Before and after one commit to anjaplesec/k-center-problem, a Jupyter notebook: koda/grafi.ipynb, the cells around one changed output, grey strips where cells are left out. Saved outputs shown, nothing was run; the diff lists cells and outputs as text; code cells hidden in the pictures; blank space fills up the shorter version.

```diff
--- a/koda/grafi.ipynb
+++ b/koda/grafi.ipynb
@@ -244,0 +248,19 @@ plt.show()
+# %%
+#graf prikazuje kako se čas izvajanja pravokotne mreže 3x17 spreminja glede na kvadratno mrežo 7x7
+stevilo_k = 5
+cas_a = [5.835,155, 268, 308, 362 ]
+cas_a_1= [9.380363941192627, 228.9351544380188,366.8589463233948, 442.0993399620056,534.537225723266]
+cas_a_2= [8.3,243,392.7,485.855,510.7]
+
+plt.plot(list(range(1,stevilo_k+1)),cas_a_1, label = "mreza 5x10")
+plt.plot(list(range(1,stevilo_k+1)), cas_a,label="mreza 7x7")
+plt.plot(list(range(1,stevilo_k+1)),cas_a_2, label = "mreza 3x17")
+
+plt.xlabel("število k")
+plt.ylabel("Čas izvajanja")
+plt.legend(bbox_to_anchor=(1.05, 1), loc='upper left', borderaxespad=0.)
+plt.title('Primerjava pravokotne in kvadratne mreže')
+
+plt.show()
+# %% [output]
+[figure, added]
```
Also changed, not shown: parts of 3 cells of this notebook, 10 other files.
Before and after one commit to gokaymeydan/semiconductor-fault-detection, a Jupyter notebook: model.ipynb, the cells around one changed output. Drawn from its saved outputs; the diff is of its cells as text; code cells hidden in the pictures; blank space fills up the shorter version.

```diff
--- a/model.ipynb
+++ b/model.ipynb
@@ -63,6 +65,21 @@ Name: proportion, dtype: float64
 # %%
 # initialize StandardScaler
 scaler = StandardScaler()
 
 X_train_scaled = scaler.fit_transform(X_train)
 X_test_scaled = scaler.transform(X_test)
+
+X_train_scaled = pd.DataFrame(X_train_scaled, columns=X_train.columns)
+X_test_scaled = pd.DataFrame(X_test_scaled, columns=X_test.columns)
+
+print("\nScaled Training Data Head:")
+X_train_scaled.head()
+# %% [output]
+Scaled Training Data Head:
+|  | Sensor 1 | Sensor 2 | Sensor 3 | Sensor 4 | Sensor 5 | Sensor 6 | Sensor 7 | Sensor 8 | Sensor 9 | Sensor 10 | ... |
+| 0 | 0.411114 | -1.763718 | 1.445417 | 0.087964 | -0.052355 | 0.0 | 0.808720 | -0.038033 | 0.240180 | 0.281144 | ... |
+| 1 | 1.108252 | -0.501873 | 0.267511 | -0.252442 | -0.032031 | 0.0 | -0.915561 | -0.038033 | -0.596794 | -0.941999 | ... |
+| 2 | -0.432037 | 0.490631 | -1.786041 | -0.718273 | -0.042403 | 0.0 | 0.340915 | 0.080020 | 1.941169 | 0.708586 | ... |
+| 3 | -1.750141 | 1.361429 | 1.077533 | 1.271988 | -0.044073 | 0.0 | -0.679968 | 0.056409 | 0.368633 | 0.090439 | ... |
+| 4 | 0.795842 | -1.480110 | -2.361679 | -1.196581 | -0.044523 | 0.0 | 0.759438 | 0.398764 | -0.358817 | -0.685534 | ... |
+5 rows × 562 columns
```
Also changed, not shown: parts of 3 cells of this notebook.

+ + + + +

**Your instructions:**
Return the full listing, word for word.

**Answer section:**
Before and after one commit to anjaplesec/k-center-problem, a Jupyter notebook: koda/grafi.ipynb, the cells around one changed output, grey strips where cells are left out. Saved outputs shown, nothing was run; the diff lists cells and outputs as text; code cells hidden in the pictures; blank space fills up the shorter version.

```diff
--- a/koda/grafi.ipynb
+++ b/koda/grafi.ipynb
@@ -244,0 +248,19 @@ plt.show()
+# %%
+#graf prikazuje kako se čas izvajanja pravokotne mreže 3x17 spreminja glede na kvadratno mrežo 7x7
+stevilo_k = 5
+cas_a = [5.835,155, 268, 308, 362 ]
+cas_a_1= [9.380363941192627, 228.9351544380188,366.8589463233948, 442.0993399620056,534.537225723266]
+cas_a_2= [8.3,243,392.7,485.855,510.7]
+
+plt.plot(list(range(1,stevilo_k+1)),cas_a_1, label = "mreza 5x10")
+plt.plot(list(range(1,stevilo_k+1)), cas_a,label="mreza 7x7")
+plt.plot(list(range(1,stevilo_k+1)),cas_a_2, label = "mreza 3x17")
+
+plt.xlabel("število k")
+plt.ylabel("Čas izvajanja")
+plt.legend(bbox_to_anchor=(1.05, 1), loc='upper left', borderaxespad=0.)
+plt.title('Primerjava pravokotne in kvadratne mreže')
+
+plt.show()
+# %% [output]
+[figure, added]
```
Also changed, not shown: parts of 3 cells of this notebook, 10 other files.
Before and after one commit to gokaymeydan/semiconductor-fault-detection, a Jupyter notebook: model.ipynb, the cells around one changed output. Drawn from its saved outputs; the diff is of its cells as text; code cells hidden in the pictures; blank space fills up the shorter version.

```diff
--- a/model.ipynb
+++ b/model.ipynb
@@ -63,6 +65,21 @@ Name: proportion, dtype: float64
 # %%
 # initialize StandardScaler
 scaler = StandardScaler()
 
 X_train_scaled = scaler.fit_transform(X_train)
 X_test_scaled = scaler.transform(X_test)
+
+X_train_scaled = pd.DataFrame(X_train_scaled, columns=X_train.columns)
+X_test_scaled = pd.DataFrame(X_test_scaled, columns=X_test.columns)
+
+print("\nScaled Training Data Head:")
+X_train_scaled.head()
+# %% [output]
+Scaled Training Data Head:
+|  | Sensor 1 | Sensor 2 | Sensor 3 | Sensor 4 | Sensor 5 | Sensor 6 | Sensor 7 | Sensor 8 | Sensor 9 | Sensor 10 | ... |
+| 0 | 0.411114 | -1.763718 | 1.445417 | 0.087964 | -0.052355 | 0.0 | 0.808720 | -0.038033 | 0.240180 | 0.281144 | ... |
+| 1 | 1.108252 | -0.501873 | 0.267511 | -0.252442 | -0.032031 | 0.0 | -0.915561 | -0.038033 | -0.596794 | -0.941999 | ... |
+| 2 | -0.432037 | 0.490631 | -1.786041 | -0.718273 | -0.042403 | 0.0 | 0.340915 | 0.080020 | 1.941169 | 0.708586 | ... |
+| 3 | -1.750141 | 1.361429 | 1.077533 | 1.271988 | -0.044073 | 0.0 | -0.679968 | 0.056409 | 0.368633 | 0.090439 | ... |
+| 4 | 0.795842 | -1.480110 | -2.361679 | -1.196581 | -0.044523 | 0.0 | 0.759438 | 0.398764 | -0.358817 | -0.685534 | ... |
+5 rows × 562 columns
```
Also changed, not shown: parts of 3 cells of this notebook.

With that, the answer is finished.